by Michelle Wright – post natal exercise specialist
Simply put, this means the splitting of the abdominal muscles, which happens to around 60% of pregnant women.
The fascia that joins the two large abdominal muscle bands running downwards is called the linea alba (see diagram).
In the late stages of pregnancy, the fascia can split to allow more room for the growing baby. There is very little you can do about this, but it is important to diagnose and aid recovery postnatally. Having the rectus abdominus muscles split can compromise the integrity of the core structure and the main impact will be pain around the lower back and pelvic region.
How to diagnose Diastasis Recti (DRAM):
Lie down on your back and bend your knees and keep you feet on the floor. Pressing your fingers firmly into the flesh above the belly button, lift your head and shoulders off the floor. If the Linea Alba has split, it will be easy for your fingers to push through the thick bands of rectus abdominal muscle. Repeat the same procedure below the belly button. If you feel a deeper muscle come up and seal the gap under your fingers, this will be your Transversus Abdominal – one of your true “core” muscles. To measure how far apart the muscles have split place your fingers facing down to your toes and measure how many fingers (representing 1 cm each) fit through the gap.
How to repair Diastasis Recti (DRAM):
To encourage the muscles to knit back together post birth, it is essential that you avoid any crunches, sit-ups or any other exercise that forces your inside through the gap of your abdominal muscles. You can monitor what exercises are compromising your repair by performing the exercise with one hand on the gap and noticing if your insides are being forced through to the outside. These exercises may not be appropriate for you at this stage of your recovery.
Also notice how you get out of bed. Do you force yourself up in a quick sit up movement? If so – you may be further delaying your repair. Learn to roll to your side and push yourself up using your arm strength.
Avoid the over use of obliques as you would see in a strong core twisting exercise. These may also be pulling the muscles apart instead of encouraging them to knit together.
Do focus on activating your transversus abdominal muscle. To activate this muscle requires concentration and often the movements are subtle and you may feel disappointed that you are not working hard enough. Stay with it, you will be rewarded.
The transversus abdominal muscle is always activated when performing correctly a pelvic floor exercise – so another reason to include these exercises post birth!

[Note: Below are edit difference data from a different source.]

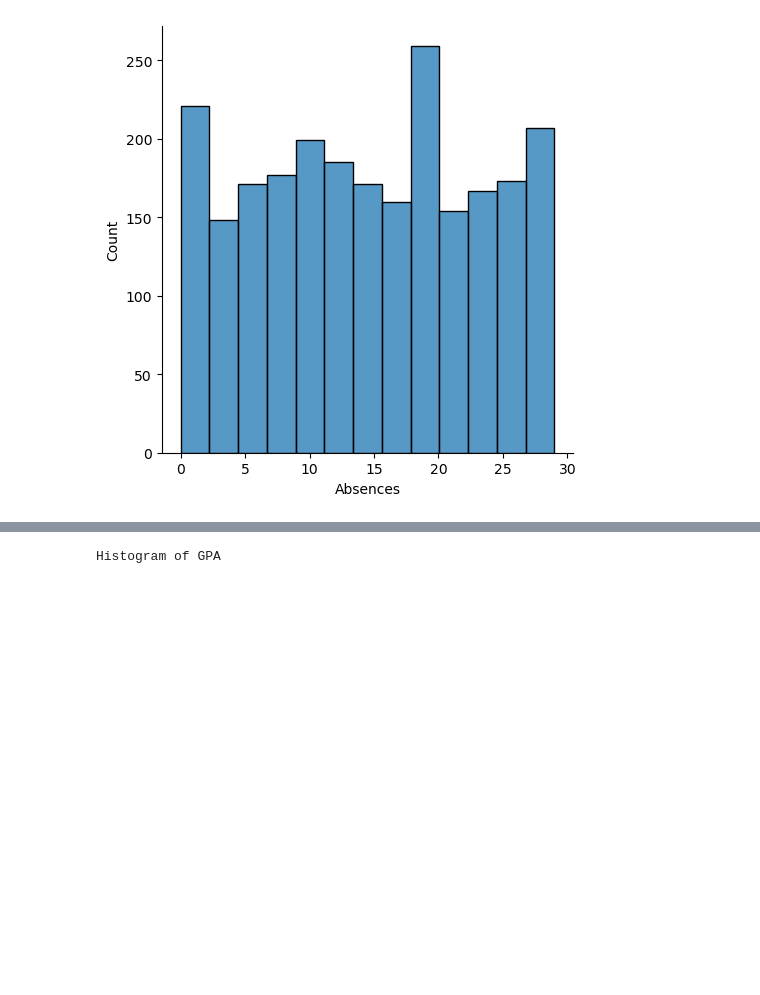
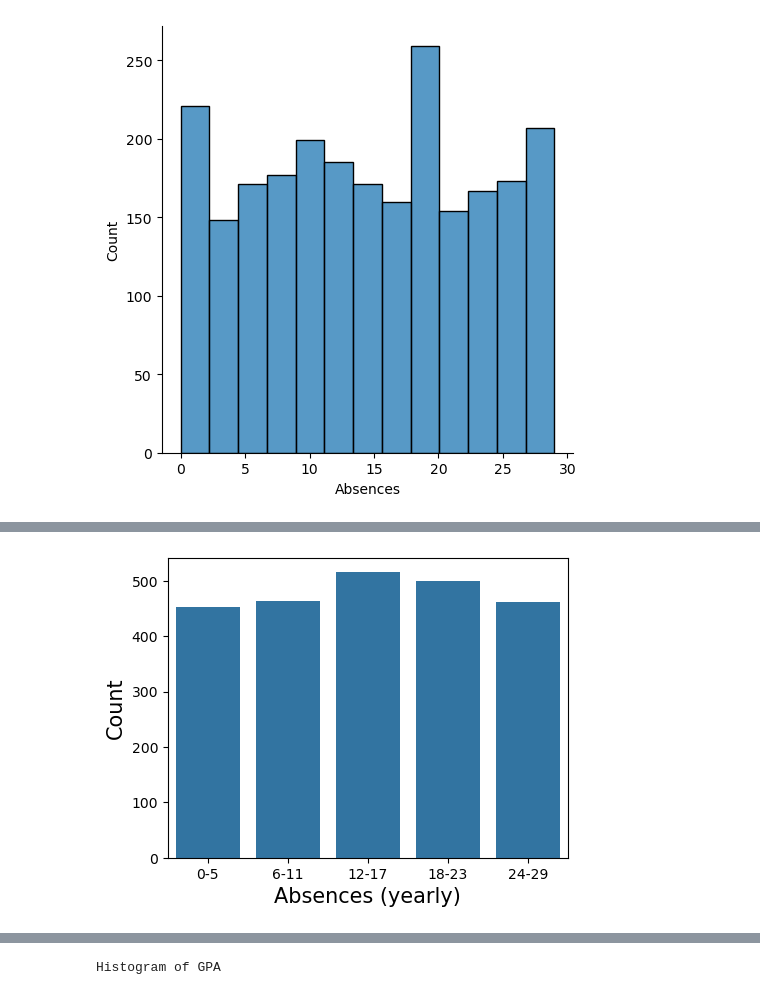
Before and after one commit to kmattingly8/ANA500.v2, a Jupyter notebook: ANA500 Project.ipynb, the cells around one changed output, grey strips where cells are left out. Drawn from its saved outputs; the diff is of its cells as text; code cells hidden in the pictures; blank space fills up the shorter version.

```diff
--- a/ANA500 Project.ipynb
+++ b/ANA500 Project.ipynb
@@ -250,0 +344,11 @@ Histogram of ParentalSupport
+# %%
+# AbsenceCat
+level = ['0-5','6-11','12-17','18-23','24-29']
+fig = plt.figure(figsize=(4,3))
+ax = fig.add_axes([0,0,1,1])
+sns.countplot(data = df, x = 'AbsenceCat')
+ax.set_xlabel("Absences (yearly)", fontsize=15)
+ax.set_ylabel("Count", fontsize=15)
+ax.set_xticklabels(level, rotation=0);
+# %% [output]
+[figure, added]
```
Also changed, not shown: parts of 30 cells of this notebook.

What to wear:
Sometimes, when diastasis is considerable, your tummy (even if there is very little belly fat) you may remain looking slightly, or even very pregnant. This can be very upsetting to be mistaken as being pregnant, when your baby is in your arms
Splinting the muscles together soon after birth is a great way to not only encourage repair, but help give added support to lower back and lower abdominal muscles. I recommend compression wear as they activate the muscles – due the tension of the fabric on the skin and feel very comfortable.
If you are not sure if you are contracting your pelvic floor or transverses abdominal muscle, or you are unsure of diagnosing you’re your diastasis – usually just one session with a pelvic floor specialist or Women’s Health Physiotherapist will help.
When you return to exercise, ensure you use a fitness professional who understands how to check for diastasis and is able to work with you to repair it, rather than make it worse.